What you need to do ▸ All lines below containing the string "class" are to be copied.

-- Opening Marker --

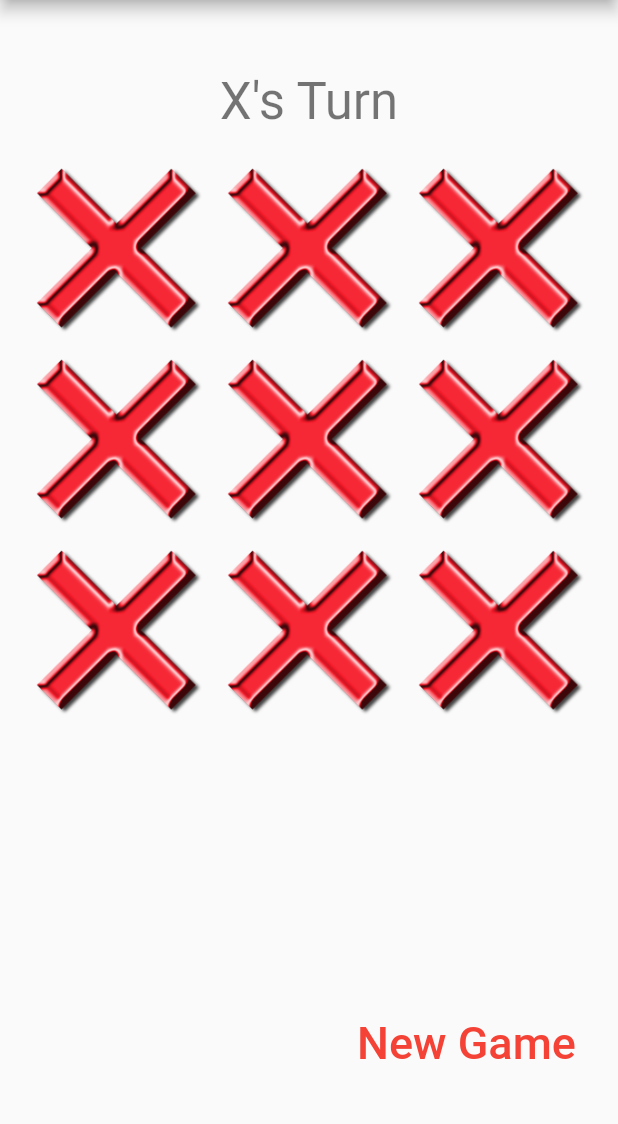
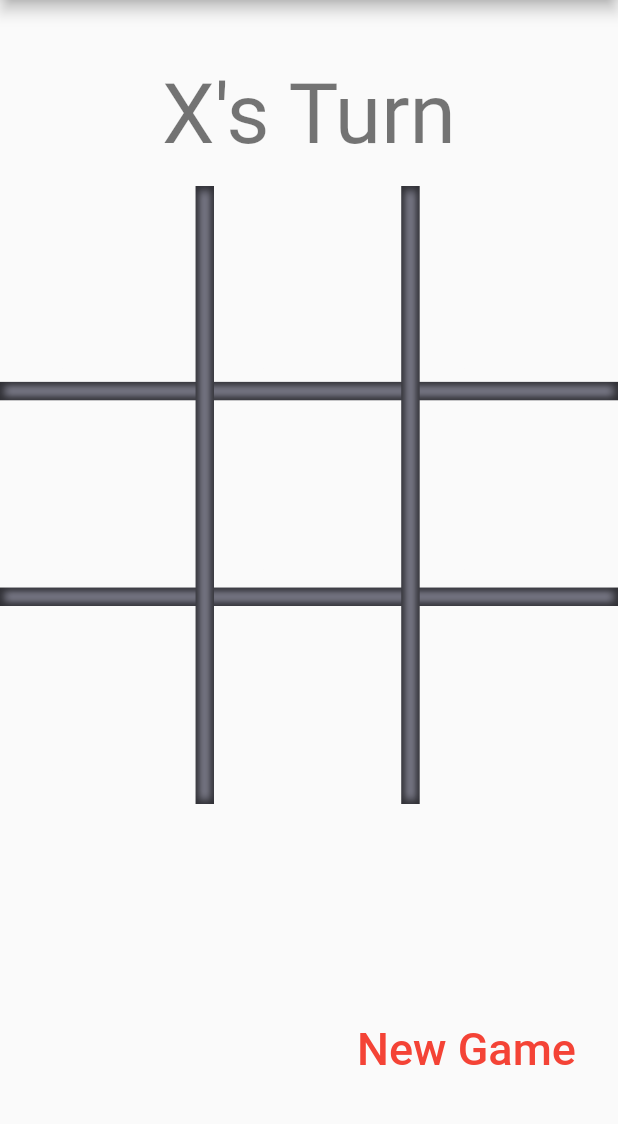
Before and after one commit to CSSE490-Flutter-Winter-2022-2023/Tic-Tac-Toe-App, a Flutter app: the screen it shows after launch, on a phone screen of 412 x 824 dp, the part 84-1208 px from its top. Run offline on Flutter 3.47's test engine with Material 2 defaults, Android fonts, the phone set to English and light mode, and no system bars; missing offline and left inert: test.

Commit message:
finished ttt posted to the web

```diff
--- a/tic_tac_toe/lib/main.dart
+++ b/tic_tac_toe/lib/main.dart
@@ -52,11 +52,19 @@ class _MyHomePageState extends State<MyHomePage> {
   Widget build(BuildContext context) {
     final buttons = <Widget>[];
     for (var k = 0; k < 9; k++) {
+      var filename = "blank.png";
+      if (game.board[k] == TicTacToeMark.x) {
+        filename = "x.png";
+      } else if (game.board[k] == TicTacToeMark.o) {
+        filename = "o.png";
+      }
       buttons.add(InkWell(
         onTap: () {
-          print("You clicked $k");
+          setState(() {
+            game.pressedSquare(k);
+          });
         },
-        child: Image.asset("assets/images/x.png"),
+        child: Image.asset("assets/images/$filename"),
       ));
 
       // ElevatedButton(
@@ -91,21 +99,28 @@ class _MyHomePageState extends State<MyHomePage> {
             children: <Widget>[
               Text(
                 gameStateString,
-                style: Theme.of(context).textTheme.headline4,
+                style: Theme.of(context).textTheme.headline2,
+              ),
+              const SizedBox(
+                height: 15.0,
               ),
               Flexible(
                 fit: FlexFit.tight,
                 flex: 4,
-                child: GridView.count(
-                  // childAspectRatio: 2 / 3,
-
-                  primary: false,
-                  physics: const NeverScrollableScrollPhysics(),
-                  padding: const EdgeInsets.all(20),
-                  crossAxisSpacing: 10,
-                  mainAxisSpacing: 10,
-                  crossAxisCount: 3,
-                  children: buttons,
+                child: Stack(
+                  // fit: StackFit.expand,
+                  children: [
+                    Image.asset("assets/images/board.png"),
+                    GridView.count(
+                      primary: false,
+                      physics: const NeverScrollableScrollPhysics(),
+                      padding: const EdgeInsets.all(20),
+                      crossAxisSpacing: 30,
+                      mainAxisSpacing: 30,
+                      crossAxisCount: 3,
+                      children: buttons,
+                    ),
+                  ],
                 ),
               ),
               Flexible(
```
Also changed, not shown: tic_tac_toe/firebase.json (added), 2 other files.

-- Closing Marker --
-- Opening Marker --

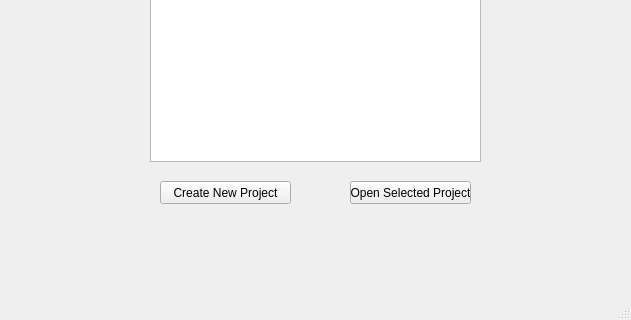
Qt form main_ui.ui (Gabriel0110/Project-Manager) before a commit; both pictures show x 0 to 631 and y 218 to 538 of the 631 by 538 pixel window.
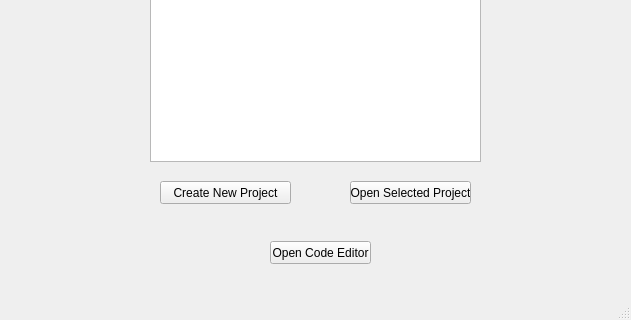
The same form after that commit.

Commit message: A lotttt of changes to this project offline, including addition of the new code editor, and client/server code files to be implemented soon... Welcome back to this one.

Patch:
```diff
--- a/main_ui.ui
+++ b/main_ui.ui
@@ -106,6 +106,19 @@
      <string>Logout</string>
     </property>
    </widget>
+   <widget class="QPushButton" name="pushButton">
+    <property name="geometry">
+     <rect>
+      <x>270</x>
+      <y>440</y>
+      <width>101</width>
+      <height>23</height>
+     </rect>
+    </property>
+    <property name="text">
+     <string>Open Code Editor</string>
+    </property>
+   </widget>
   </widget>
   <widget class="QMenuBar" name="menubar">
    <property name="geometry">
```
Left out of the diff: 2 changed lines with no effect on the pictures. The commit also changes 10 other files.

-- Closing Marker --
-- Opening Marker --

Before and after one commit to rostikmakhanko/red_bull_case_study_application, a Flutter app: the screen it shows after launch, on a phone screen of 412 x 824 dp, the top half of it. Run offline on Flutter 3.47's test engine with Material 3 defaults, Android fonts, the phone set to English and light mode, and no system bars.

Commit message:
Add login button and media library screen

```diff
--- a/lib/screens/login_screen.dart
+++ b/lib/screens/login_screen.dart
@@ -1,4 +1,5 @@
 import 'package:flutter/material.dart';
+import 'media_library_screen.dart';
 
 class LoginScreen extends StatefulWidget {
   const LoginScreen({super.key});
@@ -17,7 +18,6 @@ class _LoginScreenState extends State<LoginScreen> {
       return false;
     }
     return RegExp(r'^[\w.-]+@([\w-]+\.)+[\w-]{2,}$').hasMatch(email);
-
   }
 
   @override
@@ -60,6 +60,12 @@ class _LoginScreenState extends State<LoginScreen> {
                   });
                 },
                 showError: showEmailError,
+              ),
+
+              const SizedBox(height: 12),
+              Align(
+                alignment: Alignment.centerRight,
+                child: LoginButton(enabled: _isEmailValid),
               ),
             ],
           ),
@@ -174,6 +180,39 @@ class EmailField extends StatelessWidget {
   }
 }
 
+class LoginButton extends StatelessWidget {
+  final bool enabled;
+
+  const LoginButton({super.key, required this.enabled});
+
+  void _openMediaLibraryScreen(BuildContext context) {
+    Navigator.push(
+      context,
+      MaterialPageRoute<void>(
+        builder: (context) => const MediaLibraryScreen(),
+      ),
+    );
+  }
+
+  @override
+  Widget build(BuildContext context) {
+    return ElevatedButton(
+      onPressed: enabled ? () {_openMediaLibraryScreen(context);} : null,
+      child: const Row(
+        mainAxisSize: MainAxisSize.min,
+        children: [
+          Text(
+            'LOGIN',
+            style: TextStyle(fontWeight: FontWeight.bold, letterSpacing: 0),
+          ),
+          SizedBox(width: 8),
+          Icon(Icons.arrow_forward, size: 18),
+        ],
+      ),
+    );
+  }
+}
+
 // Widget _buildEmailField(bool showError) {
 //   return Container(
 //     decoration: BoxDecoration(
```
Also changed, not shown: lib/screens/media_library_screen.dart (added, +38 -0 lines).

-- Closing Marker --

Task response ▸
@@ -52,11 +52,19 @@ class _MyHomePageState extends State<MyHomePage> {
@@ -91,21 +99,28 @@ class _MyHomePageState extends State<MyHomePage> {
+   <widget class="QPushButton" name="pushButton">
   <widget class="QMenuBar" name="menubar">
 class LoginScreen extends StatefulWidget {
@@ -17,7 +18,6 @@ class _LoginScreenState extends State<LoginScreen> {
@@ -60,6 +60,12 @@ class _LoginScreenState extends State<LoginScreen> {
@@ -174,6 +180,39 @@ class EmailField extends StatelessWidget {
+class LoginButton extends StatelessWidget {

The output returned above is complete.